Assembly interns meet Armenian ambassador to U.S.

Assembly interns meet Armenian ambassador to U.S.

PanARMENIAN.Net - Last week, as part of the Terjenian-Thomas Internship Program, the 2012 intern class met with His Excellency, Tatoul Markarian, Armenia's Ambassador to the United States, reported the Armenian Assembly of America (Assembly).

The group discussed a wide range of issues, including economic development, the recent parliamentary elections, Armenia-Turkey relations, and the Nagorno Karabakh peace process. In addition, several interns recalled past trips to Armenia and shared their impressions with the Ambassador.

Reflecting on U.S. Secretary of State Hillary Clinton's visit to the region last month, Ambassador Markarian noted that while in Yerevan, the Secretary commended Armenia on its recent parliamentary elections, citing reports from international monitors saying that the elections were generally competitive and inclusive. In addition, the Secretary discussed Armenia-Turkey relations and stated, as she has previously, that "the ball remains in Turkey's court." Further, Secretary Clinton indicated that "there is no linkage between the protocols [signed by Armenia and Turkey in October of 2009] process and the Nagorno Karabakh negotiations." The Secretary also noted her strong concerns about the recent cease-fire violations and reiterated the importance of "self-determination of peoples" with respect to the Nagorno Karabakh conflict.

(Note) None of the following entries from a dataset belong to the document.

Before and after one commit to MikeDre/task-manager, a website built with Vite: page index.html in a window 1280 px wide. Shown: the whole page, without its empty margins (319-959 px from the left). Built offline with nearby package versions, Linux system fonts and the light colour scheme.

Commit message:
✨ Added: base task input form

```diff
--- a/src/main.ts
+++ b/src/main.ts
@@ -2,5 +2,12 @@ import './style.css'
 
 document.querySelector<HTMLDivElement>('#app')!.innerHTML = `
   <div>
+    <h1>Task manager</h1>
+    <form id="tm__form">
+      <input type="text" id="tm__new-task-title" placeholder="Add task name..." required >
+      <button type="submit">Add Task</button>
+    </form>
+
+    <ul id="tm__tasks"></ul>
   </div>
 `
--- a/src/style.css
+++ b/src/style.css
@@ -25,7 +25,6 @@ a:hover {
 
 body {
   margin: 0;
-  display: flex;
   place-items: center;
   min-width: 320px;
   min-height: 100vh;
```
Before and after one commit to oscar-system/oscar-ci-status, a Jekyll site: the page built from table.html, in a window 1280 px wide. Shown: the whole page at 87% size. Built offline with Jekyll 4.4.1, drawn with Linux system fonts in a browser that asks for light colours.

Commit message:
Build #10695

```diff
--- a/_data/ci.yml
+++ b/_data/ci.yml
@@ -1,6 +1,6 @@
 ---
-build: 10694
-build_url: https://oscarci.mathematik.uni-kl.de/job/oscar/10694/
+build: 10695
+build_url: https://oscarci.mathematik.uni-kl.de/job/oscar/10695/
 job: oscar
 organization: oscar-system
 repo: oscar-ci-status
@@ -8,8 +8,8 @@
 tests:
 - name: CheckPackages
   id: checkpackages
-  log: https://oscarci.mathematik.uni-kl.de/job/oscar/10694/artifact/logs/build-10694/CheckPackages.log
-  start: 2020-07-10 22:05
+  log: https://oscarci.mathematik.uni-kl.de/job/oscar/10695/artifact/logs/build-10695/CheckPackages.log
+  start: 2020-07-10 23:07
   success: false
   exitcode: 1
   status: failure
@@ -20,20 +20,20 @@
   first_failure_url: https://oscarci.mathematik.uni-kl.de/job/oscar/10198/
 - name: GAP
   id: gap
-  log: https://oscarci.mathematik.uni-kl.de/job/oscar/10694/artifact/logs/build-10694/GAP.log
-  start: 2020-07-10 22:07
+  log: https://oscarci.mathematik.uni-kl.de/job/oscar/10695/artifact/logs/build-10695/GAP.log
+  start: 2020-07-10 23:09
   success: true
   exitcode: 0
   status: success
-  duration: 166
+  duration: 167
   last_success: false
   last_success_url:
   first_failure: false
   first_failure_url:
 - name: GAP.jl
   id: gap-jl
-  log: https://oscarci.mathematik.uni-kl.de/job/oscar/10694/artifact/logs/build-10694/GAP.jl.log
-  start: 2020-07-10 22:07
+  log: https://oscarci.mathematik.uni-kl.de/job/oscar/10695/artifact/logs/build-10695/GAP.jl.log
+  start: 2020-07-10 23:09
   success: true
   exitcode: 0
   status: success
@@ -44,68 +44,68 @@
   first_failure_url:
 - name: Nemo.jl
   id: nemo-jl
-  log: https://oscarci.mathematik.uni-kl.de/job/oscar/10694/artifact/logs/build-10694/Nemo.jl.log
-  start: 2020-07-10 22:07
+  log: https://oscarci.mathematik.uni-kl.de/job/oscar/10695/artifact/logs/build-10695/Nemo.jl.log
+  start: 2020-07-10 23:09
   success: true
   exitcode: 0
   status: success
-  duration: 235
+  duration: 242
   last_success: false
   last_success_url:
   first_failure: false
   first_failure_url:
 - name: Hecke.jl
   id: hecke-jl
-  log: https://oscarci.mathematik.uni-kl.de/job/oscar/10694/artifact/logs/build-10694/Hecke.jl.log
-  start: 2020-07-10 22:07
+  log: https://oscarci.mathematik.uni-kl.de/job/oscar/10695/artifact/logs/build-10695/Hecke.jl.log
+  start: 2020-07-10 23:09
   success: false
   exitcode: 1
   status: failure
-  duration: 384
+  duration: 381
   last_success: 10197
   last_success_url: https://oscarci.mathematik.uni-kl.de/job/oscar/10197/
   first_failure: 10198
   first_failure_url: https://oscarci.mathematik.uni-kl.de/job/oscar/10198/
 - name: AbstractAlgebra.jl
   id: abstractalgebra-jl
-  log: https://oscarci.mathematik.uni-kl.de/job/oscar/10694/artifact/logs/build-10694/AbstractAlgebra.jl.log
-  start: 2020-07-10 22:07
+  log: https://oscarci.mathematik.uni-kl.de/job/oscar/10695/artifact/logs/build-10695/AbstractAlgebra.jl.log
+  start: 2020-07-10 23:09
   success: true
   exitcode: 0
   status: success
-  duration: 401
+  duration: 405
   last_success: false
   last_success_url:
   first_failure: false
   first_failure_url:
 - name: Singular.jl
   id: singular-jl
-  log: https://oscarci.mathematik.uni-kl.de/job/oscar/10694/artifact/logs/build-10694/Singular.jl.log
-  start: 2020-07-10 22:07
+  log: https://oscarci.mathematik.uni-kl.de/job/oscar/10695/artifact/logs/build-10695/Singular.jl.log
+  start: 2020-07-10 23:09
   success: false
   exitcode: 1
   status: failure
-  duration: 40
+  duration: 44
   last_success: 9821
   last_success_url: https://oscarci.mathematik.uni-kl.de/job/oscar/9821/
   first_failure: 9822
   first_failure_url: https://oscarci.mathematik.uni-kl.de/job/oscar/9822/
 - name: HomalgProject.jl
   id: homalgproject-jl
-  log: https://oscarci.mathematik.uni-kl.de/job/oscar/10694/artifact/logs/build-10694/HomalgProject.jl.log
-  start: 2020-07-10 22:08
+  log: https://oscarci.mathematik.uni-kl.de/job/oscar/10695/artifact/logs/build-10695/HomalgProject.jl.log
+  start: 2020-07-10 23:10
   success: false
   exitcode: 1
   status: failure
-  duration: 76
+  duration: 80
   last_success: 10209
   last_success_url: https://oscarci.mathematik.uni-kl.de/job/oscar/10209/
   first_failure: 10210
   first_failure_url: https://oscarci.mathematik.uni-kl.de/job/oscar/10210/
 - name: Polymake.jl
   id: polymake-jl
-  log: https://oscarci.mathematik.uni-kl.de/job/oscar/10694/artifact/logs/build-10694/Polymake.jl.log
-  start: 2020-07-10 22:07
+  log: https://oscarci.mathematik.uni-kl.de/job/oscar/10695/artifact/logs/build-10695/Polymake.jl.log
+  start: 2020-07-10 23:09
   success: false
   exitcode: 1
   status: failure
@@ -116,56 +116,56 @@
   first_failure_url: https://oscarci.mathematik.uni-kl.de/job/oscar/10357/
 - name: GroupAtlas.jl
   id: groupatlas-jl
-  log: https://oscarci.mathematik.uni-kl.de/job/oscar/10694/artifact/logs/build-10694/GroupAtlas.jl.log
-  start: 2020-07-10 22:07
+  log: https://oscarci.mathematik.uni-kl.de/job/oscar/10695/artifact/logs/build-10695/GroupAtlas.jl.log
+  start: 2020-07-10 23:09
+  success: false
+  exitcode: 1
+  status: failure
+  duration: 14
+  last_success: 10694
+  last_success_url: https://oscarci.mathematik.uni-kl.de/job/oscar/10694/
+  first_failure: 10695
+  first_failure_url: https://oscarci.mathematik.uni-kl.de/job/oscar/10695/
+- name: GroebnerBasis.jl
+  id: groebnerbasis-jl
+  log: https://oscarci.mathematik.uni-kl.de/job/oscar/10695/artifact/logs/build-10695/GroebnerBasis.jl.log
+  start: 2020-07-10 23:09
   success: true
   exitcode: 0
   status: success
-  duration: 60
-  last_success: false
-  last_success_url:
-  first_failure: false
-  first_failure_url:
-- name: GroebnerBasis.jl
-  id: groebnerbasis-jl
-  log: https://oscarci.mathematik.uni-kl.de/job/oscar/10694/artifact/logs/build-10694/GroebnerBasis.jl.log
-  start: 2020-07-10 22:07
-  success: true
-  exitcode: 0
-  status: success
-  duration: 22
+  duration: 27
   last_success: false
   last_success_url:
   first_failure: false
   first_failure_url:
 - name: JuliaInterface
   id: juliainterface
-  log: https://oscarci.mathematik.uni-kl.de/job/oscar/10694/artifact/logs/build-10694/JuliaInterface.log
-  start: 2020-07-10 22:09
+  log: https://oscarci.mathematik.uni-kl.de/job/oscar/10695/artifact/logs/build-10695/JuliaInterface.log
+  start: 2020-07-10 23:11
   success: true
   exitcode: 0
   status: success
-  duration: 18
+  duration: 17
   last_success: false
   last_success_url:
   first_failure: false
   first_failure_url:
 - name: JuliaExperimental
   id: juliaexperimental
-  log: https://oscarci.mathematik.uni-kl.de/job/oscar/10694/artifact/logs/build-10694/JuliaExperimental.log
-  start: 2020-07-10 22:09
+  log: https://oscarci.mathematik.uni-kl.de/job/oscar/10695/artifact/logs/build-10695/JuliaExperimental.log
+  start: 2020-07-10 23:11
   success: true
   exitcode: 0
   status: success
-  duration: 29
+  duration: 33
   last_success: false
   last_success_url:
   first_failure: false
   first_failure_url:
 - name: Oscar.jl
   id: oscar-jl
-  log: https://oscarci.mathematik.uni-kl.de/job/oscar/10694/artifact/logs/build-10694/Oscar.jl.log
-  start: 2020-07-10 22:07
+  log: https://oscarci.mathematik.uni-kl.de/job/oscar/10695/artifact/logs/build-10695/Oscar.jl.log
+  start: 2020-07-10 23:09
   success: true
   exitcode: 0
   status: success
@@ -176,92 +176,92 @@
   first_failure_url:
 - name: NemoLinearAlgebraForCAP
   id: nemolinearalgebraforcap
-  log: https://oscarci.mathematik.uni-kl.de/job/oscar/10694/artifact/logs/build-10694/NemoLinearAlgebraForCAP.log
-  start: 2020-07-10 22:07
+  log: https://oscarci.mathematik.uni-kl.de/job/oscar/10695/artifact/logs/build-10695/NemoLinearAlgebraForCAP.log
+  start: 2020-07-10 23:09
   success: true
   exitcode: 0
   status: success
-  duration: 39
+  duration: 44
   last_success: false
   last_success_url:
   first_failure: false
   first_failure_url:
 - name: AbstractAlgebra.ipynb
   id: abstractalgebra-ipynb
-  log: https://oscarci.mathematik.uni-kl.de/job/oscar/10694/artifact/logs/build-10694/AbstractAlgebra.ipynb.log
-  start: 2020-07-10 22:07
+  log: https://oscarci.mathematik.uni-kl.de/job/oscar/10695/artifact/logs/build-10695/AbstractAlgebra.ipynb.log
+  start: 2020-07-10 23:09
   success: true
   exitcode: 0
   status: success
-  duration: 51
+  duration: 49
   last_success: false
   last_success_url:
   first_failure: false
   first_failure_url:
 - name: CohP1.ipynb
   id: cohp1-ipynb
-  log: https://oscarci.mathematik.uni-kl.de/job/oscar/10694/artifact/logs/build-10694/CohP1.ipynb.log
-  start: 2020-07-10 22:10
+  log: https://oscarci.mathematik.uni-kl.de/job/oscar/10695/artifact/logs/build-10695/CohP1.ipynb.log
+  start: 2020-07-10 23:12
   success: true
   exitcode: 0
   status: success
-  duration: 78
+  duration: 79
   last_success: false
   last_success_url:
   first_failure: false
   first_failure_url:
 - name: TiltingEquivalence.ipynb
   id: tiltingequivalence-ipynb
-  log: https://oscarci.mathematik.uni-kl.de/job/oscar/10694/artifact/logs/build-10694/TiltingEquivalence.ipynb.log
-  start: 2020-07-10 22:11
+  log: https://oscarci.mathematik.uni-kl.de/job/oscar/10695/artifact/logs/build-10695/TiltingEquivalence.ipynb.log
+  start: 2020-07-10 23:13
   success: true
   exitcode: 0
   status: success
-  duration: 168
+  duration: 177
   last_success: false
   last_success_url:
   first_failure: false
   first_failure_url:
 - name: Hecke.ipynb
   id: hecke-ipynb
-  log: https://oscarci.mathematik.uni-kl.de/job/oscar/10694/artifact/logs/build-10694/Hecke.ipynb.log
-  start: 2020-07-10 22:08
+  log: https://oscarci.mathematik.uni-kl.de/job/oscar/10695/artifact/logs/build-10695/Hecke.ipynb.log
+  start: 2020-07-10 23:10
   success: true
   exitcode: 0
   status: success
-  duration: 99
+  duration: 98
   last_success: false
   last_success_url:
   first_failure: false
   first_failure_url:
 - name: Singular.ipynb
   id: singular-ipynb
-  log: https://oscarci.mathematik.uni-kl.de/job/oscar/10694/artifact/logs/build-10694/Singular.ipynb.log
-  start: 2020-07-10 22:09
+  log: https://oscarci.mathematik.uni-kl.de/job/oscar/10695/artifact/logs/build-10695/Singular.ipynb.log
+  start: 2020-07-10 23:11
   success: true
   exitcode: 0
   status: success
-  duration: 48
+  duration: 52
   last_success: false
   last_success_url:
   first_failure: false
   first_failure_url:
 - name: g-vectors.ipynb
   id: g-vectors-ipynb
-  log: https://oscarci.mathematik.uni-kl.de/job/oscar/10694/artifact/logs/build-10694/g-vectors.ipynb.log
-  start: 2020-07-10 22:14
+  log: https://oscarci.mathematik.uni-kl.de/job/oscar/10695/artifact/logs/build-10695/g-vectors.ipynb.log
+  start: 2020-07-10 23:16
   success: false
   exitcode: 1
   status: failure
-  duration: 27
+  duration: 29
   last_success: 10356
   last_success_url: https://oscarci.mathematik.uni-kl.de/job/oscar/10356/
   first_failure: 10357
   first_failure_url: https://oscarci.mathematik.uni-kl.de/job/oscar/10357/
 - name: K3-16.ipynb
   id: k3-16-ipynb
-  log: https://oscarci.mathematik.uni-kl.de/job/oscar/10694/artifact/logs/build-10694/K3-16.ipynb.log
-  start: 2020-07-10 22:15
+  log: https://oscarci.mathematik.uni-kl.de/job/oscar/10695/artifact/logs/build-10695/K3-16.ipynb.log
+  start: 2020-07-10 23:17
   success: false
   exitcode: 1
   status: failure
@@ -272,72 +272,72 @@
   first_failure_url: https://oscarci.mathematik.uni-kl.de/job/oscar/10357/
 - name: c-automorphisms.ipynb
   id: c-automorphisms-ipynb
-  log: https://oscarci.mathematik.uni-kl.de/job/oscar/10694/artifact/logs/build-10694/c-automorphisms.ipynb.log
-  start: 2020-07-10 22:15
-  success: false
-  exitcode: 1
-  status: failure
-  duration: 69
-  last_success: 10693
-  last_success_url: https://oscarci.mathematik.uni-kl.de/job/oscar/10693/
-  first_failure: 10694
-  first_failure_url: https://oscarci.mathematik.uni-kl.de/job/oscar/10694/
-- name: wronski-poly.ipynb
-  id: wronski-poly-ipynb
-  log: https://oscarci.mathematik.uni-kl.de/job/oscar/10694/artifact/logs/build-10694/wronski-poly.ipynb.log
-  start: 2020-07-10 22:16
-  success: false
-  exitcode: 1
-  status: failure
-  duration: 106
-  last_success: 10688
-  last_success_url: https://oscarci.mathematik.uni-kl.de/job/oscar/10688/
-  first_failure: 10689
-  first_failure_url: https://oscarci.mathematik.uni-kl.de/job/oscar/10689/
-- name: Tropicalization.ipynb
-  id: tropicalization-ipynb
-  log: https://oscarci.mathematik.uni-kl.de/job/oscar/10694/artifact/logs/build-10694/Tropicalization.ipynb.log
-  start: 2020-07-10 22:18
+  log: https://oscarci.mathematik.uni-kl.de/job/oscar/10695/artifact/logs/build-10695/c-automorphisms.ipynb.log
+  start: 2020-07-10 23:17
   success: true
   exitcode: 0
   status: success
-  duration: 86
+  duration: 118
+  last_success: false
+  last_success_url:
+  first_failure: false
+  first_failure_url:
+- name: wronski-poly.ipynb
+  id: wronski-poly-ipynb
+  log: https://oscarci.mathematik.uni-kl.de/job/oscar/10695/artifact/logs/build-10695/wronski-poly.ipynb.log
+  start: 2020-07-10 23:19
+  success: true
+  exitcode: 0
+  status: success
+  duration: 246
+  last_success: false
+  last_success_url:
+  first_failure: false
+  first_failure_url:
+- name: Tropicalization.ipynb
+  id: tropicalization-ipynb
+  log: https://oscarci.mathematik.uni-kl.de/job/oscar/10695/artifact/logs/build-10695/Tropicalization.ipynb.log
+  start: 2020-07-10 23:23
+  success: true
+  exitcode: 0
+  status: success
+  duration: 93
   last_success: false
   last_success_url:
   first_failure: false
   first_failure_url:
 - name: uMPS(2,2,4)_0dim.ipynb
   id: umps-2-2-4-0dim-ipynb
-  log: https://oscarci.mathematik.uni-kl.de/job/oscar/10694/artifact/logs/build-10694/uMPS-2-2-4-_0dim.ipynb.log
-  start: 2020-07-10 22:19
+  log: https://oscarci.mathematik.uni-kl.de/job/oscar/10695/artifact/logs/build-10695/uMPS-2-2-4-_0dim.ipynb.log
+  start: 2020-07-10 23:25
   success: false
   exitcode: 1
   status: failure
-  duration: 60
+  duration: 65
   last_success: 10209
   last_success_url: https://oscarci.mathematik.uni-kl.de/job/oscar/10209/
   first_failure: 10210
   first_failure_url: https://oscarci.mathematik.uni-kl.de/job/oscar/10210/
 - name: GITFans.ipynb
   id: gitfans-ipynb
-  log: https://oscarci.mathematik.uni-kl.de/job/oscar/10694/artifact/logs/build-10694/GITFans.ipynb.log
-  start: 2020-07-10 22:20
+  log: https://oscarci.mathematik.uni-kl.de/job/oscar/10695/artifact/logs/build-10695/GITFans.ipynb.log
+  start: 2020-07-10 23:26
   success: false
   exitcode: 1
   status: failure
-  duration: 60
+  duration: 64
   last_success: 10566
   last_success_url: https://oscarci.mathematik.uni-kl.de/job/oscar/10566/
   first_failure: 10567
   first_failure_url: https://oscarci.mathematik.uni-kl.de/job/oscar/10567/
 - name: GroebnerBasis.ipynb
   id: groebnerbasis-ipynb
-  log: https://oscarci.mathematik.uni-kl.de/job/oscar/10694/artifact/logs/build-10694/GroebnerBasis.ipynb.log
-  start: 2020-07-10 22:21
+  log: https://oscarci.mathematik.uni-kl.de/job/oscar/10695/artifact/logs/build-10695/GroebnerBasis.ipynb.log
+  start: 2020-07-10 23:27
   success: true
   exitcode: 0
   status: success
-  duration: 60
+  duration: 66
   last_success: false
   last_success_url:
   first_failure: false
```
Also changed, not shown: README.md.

In response to concerns raised by members of Congress over Azerbaijan's continued bellicose actions, the State Department subsequently removed Azerbaijan from the list of eligible countries to receive U.S. military hardware. The Assembly in its letter to Secretary Clinton urged the Administration "to cease any military assistance, training, sales or transfers to Azerbaijan," given its "continued warmongering, ceasefire violations, and rapid increase of its military expenditures."

Turning to the economy, Ambassador Markarian stated that despite worldwide economic crisis and the ongoing dual blockades imposed by Turkey and Azerbaijan, Armenia's economic growth for 2012 is projected to be seven percent. Armenia ranks 39th out of 179 countries on the 2012 Index of Economic Freedom as compiled by the Heritage Foundation and the Wall Street Journal, whereas Azerbaijan and Turkey rank 91 and 73, respectively.

"I have travelled to Yerevan three times since 2001. The city has very clearly changed and continues to improve, especially with the construction of areas such as Northern Avenue. I look forward to many more trips to my homeland," said Simon Shahinian, a history and philosophy major at Cornell University.

Sharing Shahinian's optimism for Armenia's future, Ambassador Markarian encouraged the Assembly interns to take every opportunity to excel in their chosen field, use their expertise to play an active role in supporting the homeland, and continue to maintain their Armenian heritage.

 Top stories
“The Kurdish people have historical-cultural similarities with the Armenians,” the Mayor of Artamed, Sevil Rojbin Cetin said.
Many have already fled to camps in Lebanon, Turkey or Jordan; the ancient Armenian community of Aleppo is moving to Yerevan.
Liberation of Shushi in 1992 decreased but didn’t eliminate the threat to the towns of Nagorno Karabakh Republic.
During the opening Foreign Minister Nalbandian stressed the special role of Lyon and Rhone-Alpes in the development of bilateral relations.
Partner news